#### DATASET RECORDS

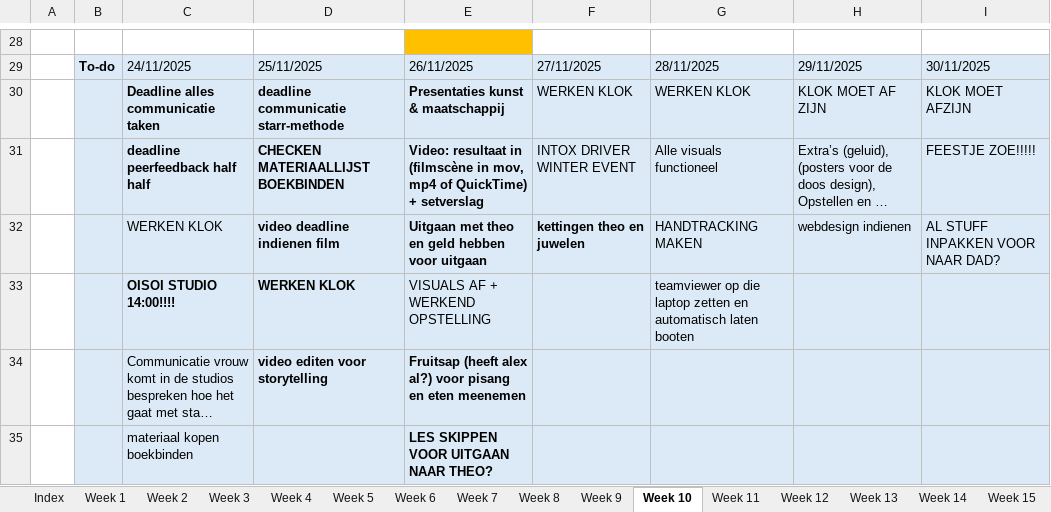
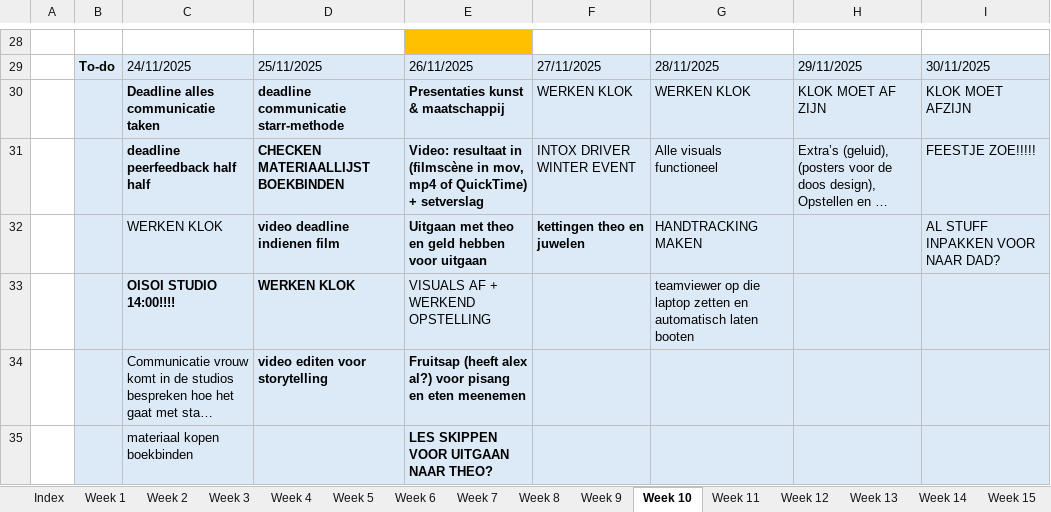
Before and after one commit to ninjahisser/LUCA-3, an Excel workbook: Uurrooster.xlsx, sheet Week 10, drawn as a sheet; only a part is shown, gaps mark what is left out; long unchanged cells end in …; values as stored, in another font and other column widths than the file's, no borders; conditional formats not drawn; the diff names each change by its address in the sheet, - before the commit and + after, or states it on an @@ line.

```diff
--- a/Uurrooster.xlsx (sheet Week 10)
+++ b/Uurrooster.xlsx (sheet Week 10)
-H32: webdesign indienen
+H32: (empty)
```
Also changed, not shown: sheet Week 11, sheet Week 12, 3 other files.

#### YOUR ASSIGNMENT
Your answer should reproduce every line of the data verbatim and include no images.

#### SOLUTION FOR THIS EXERCISE
Before and after one commit to ninjahisser/LUCA-3, an Excel workbook: Uurrooster.xlsx, sheet Week 10, drawn as a sheet; only a part is shown, gaps mark what is left out; long unchanged cells end in …; values as stored, in another font and other column widths than the file's, no borders; conditional formats not drawn; the diff names each change by its address in the sheet, - before the commit and + after, or states it on an @@ line.

```diff
--- a/Uurrooster.xlsx (sheet Week 10)
+++ b/Uurrooster.xlsx (sheet Week 10)
-H32: webdesign indienen
+H32: (empty)
```
Also changed, not shown: sheet Week 11, sheet Week 12, 3 other files.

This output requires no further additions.